I had the good fortune to meet Joseph Monninger at a book event this fall. In a room full of writers and book people, he kept everyone enthralled with a story from his youth, of an incident that really allowed him to get to know his father. That's when I knew this man was a consummate storyteller. With sixteen books to his credit and a career as a professor of writing, yeah, you'd think so! Clever, gracious, self-effacing, and thoughtful, every writer could learn a thing or two from Joseph Monninger. His latest novel, The World As We Know It, goes on sale October 11th.


How did you come to writing? Did you start writing shortly after emerging from the womb or did you come to it later in life?

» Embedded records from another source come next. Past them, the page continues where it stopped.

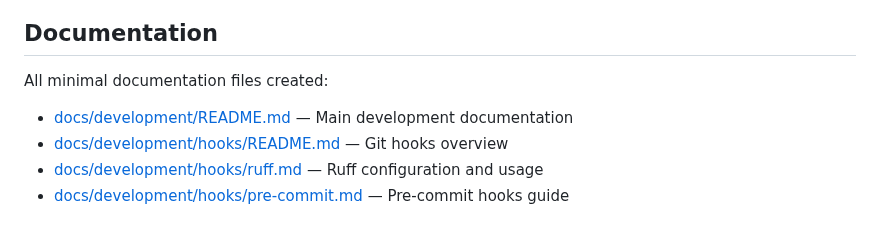
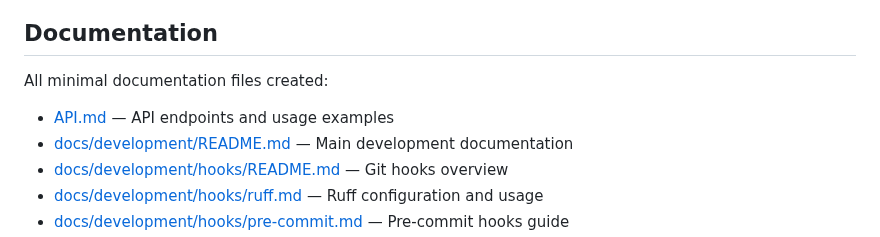
Before and after one commit to bniladridas/path, a Markdown page: README.md, the part around the change. Drawn GitHub-style.

Commit message:
docs: add link to API.md in README

```diff
--- a/README.md
+++ b/README.md
@@ -4,6 +4,7 @@
 
 All minimal documentation files created:
 
+* [API.md](API.md) — API endpoints and usage examples
 * [docs/development/README.md](docs/development/README.md) — Main development documentation
 * [docs/development/hooks/README.md](docs/development/hooks/README.md) — Git hooks overview
 * [docs/development/hooks/ruff.md](docs/development/hooks/ruff.md) — Ruff configuration and usage
```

I stared writing in Africa as a Peace Corps volunteer.  I was an indifferent student in high school and college.  I was an athlete. I never took a writing course.  I always say now that if I knew how hard it was all going to be, I might not have started.  But the Peace Corps sent you to your posting with a box of books.  Without electricity or running water, with no radio or tv, you can imagine how important books became.  I read many 19th Century novels….big, fat juicy novels.  The longer the better.  I remember reading Middlemarch and loving it.  It’s hard to say if I could read it today with all the distractions around me.  Africa allowed me to concentrate.

So I wrote letters.  And a few people seemed to like the letters and eventually I tried a short story or two.  When I returned home to the U.S., I sent in a short story to the Redbook Short Story contest.  This was in 1978. I won third prize for a story called A Slice of It.  That got me an agent and really hooked me.  I’ve been writing ever since.  I try to write 1,000 words a day and I’ve been doing that for more than 30 years.

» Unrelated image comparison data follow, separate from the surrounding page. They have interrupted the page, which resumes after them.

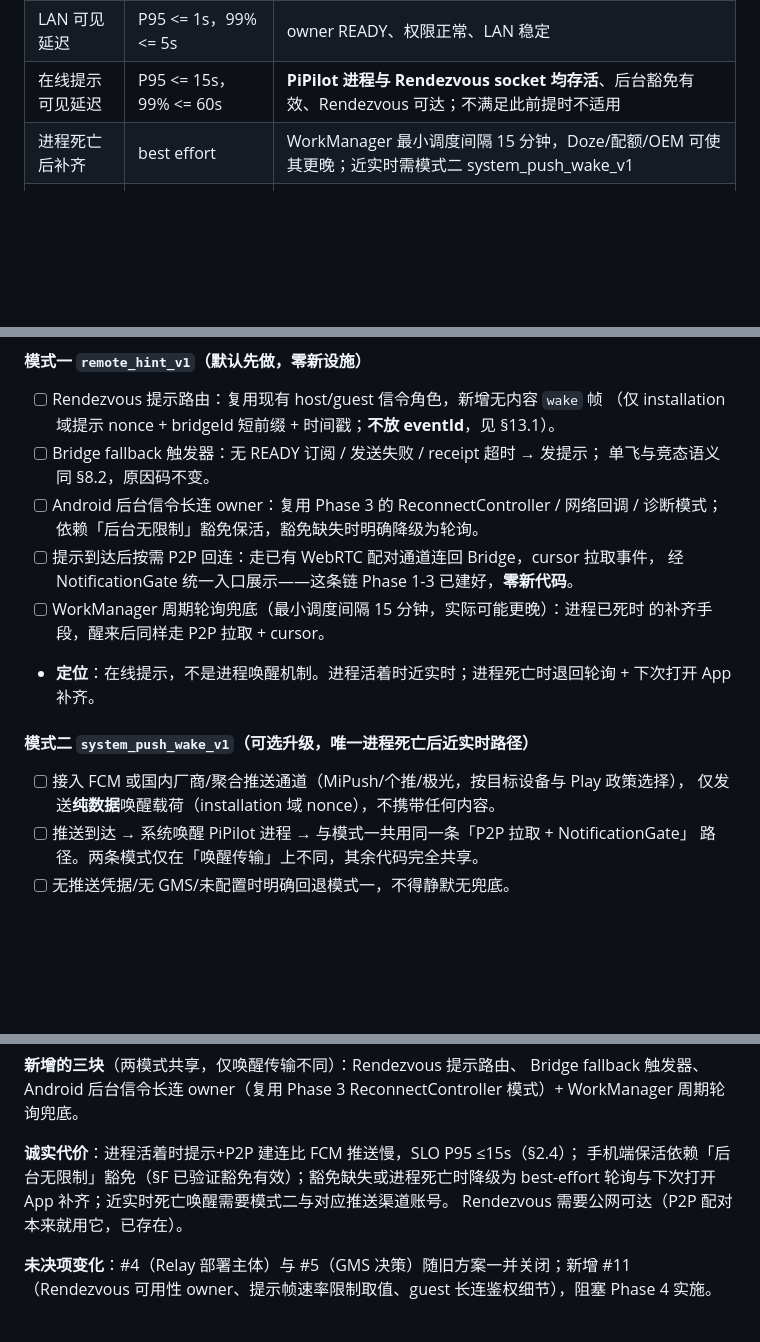
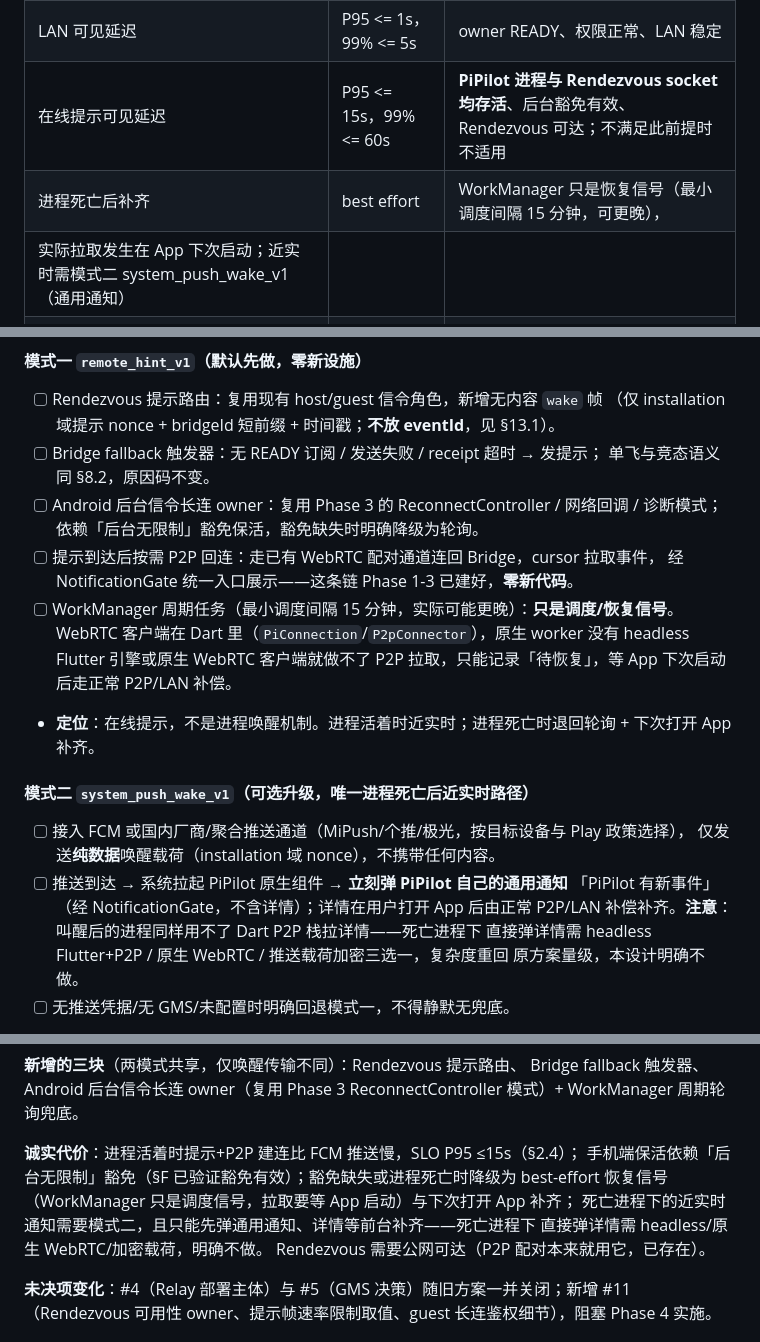
Before and after one commit to CikeSeven/pi_pilot, a Markdown page: docs/background-notification-optimization/stable-plan.md, 3 parts joined by grey strips. Drawn GitHub-style; blank space fills up the shorter version.

Commit message:
docs(plan): advisor 第二轮纠偏——WorkManager 只是恢复信号,推送叫醒只弹通用通知
- WorkManager 周期任务定位修正:WebRTC 客户端在 Dart 里,原生 worker
  没有 headless Flutter 或原生 WebRTC 就做不了 P2P 拉取,只能记「待恢复」
  等 App 启动;§13.2 与 §G 同步。
- system_push_wake_v1 口径修正:推送拉起原生组件后立刻弹 PiPilot 自己的
  通用通知「有新事件」,详情等前台补齐;死亡进程下直接弹详情需
  headless/原生 WebRTC/加密载荷三选一,明确不做。
- §2.4 进程死亡后补齐行同步为恢复信号口径。

```diff
--- a/docs/background-notification-optimization/stable-plan.md
+++ b/docs/background-notification-optimization/stable-plan.md
@@ -147,7 +147,8 @@ receipt_uploaded    -- 显示回执已送达 Bridge（允许显著延迟）
 | 事件不丢 | 保留期内 100% 可 cursor 补齐 | 已 fsync 且 App 再次连接 |
 | LAN 可见延迟 | P95 <= 1s，99% <= 5s | owner READY、权限正常、LAN 稳定 |
 | 在线提示可见延迟 | P95 <= 15s，99% <= 60s | **PiPilot 进程与 Rendezvous socket 均存活**、后台豁免有效、Rendezvous 可达；不满足此前提时不适用 |
-| 进程死亡后补齐 | best effort | WorkManager 最小调度间隔 15 分钟，Doze/配额/OEM 可使其更晚；近实时需模式二 system_push_wake_v1 |
+| 进程死亡后补齐 | best effort | WorkManager 只是恢复信号（最小调度间隔 15 分钟，可更晚），
+实际拉取发生在 App 下次启动；近实时需模式二 system_push_wake_v1（通用通知） |
 | 恢复延迟 | P95 <= 10s，99% <= 30s | 网络已可用、Bridge 可发现、凭据有效 |
 | 重复打扰率 | 稳态 0；崩溃窗口单独统计 | 稳定 ID + onlyAlertOnce |
 | 长时稳定 | 8h 无 silent stuck | Pixel / One UI / HyperOS 真机 |
@@ -842,8 +843,10 @@ Gate：DHCP 换址、Wi-Fi 切换、Activity 销毁均无不可补偿空窗；
   诊断模式；依赖「后台无限制」豁免保活，豁免缺失时明确降级为轮询。
 - [ ] 提示到达后按需 P2P 回连：走已有 WebRTC 配对通道连回 Bridge，cursor 拉取事件，
   经 NotificationGate 统一入口展示——这条链 Phase 1-3 已建好，**零新代码**。
-- [ ] WorkManager 周期轮询兜底（最小调度间隔 15 分钟，实际可能更晚）：进程已死时
-  的补齐手段，醒来后同样走 P2P 拉取 + cursor。
+- [ ] WorkManager 周期任务（最小调度间隔 15 分钟，实际可能更晚）：**只是调度/恢复信号**。
+  WebRTC 客户端在 Dart 里（`PiConnection`/`P2pConnector`），原生 worker 没有 headless
+  Flutter 引擎或原生 WebRTC 客户端就做不了 P2P 拉取，只能记录「待恢复」，等 App
+  下次启动后走正常 P2P/LAN 补偿。
 - **定位**：在线提示，不是进程唤醒机制。进程活着时近实时；进程死亡时退回轮询 +
   下次打开 App 补齐。
 
@@ -851,8 +854,11 @@ Gate：DHCP 换址、Wi-Fi 切换、Activity 销毁均无不可补偿空窗；
 
 - [ ] 接入 FCM 或国内厂商/聚合推送通道（MiPush/个推/极光，按目标设备与 Play 政策选择），
   仅发送**纯数据**唤醒载荷（installation 域 nonce），不携带任何内容。
-- [ ] 推送到达 → 系统唤醒 PiPilot 进程 → 与模式一共用同一条「P2P 拉取 + NotificationGate」
-  路径。两条模式仅在「唤醒传输」上不同，其余代码完全共享。
+- [ ] 推送到达 → 系统拉起 PiPilot 原生组件 → **立刻弹 PiPilot 自己的通用通知**
+  「PiPilot 有新事件」（经 NotificationGate，不含详情）；详情在用户打开 App 后由正常
+  P2P/LAN 补偿补齐。**注意**：叫醒后的进程同样用不了 Dart P2P 栈拉详情——死亡进程下
+  直接弹详情需 headless Flutter+P2P / 原生 WebRTC / 推送载荷加密三选一，复杂度重回
+  原方案量级，本设计明确不做。
 - [ ] 无推送凭据/无 GMS/未配置时明确回退模式一，不得静默无兜底。
 
 Gate：LAN 正常时不发提示；进程活着且 Rendezvous 可达时提示→展示端到端达到 §2.4
@@ -1353,7 +1360,9 @@ Bridge fallback 触发器、Android 后台信令长连 owner（复用 Phase 3 Re
 
 **诚实代价**：进程活着时提示+P2P 建连比 FCM 推送慢，SLO P95 ≤15s（§2.4）；
 手机端保活依赖「后台无限制」豁免（§F 已验证豁免有效）；豁免缺失或进程死亡时降级为
-best-effort 轮询与下次打开 App 补齐；近实时死亡唤醒需要模式二与对应推送渠道账号。
+best-effort 恢复信号（WorkManager 只是调度信号，拉取要等 App 启动）与下次打开 App 补齐；
+死亡进程下的近实时通知需要模式二，且只能先弹通用通知、详情等前台补齐——死亡进程下
+直接弹详情需 headless/原生 WebRTC/加密载荷，明确不做。
 Rendezvous 需要公网可达（P2P 配对本来就用它，已存在）。
 
 **未决项变化**：#4（Relay 部署主体）与 #5（GMS 决策）随旧方案一并关闭；新增 #11
```
Also changed, not shown: other parts of docs/background-notification-optimization/stable-plan.md (+2 -1 lines).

Were you influenced to begin writing by any writers/books in particular?

Not by one book, or one writer, but the glamour of the whole Hemingway myth was certainly in circulation.  I was living in Africa.  I travelled to Paris.  I expected to be an ex-pat.  I went back to Africa, to Mali, when I finished my tour in the Peace Corps.  I also ended up living in Vienna.  I liked the idea of being outside the U.S.  So while I wasn’t trying to write like anyone, I sort of had the notion of being footloose and seeing the world.
I will say that there are writers I try to avoid, because I find their style bleeds into mine.  Faulkner was one.  I found myself writing ridiculous sentences after reading him.  Hemingway, too.  I also loved, and love, Marjorie Rawlings.  There was a writer, too, that people don’t seem to read much anymore: J.P. Donleavy.  He is great, tremendously funny, and he was in vogue when I started out.  I love the story telling of Roberston Davies, the Deptford trilogy.  If you haven’t read it, I really recommend it.

Whose works do you most enjoy reading?

I just mentioned some of them.  I love John Marquand, a writer from the 40’s and 50’s.  His novels read like old black and white movies.  And in high school the Lord of the Rings was a profound experience for me.  Maybe the most remarkable experience I’ve ever had with a book.  We all say we don’t want a good book to end, but I didn’t want that entire world to end. 

What I really enjoy reading, though, are books of consummate skill.  I don’t mean that to sound snobby, but I appreciate the work that goes into a fine novel.  If I made wine all my life, I assume I wouldn’t necessarily want to drink swill.  Writers know good writing.  You can see it small scenes, in dialogue, in characterization.  A good writer often has several threads weaving through a scene, where a less skilled writer may only have one.  You know pretty quickly when you pick up a book if the author has drunk sufficient ink. 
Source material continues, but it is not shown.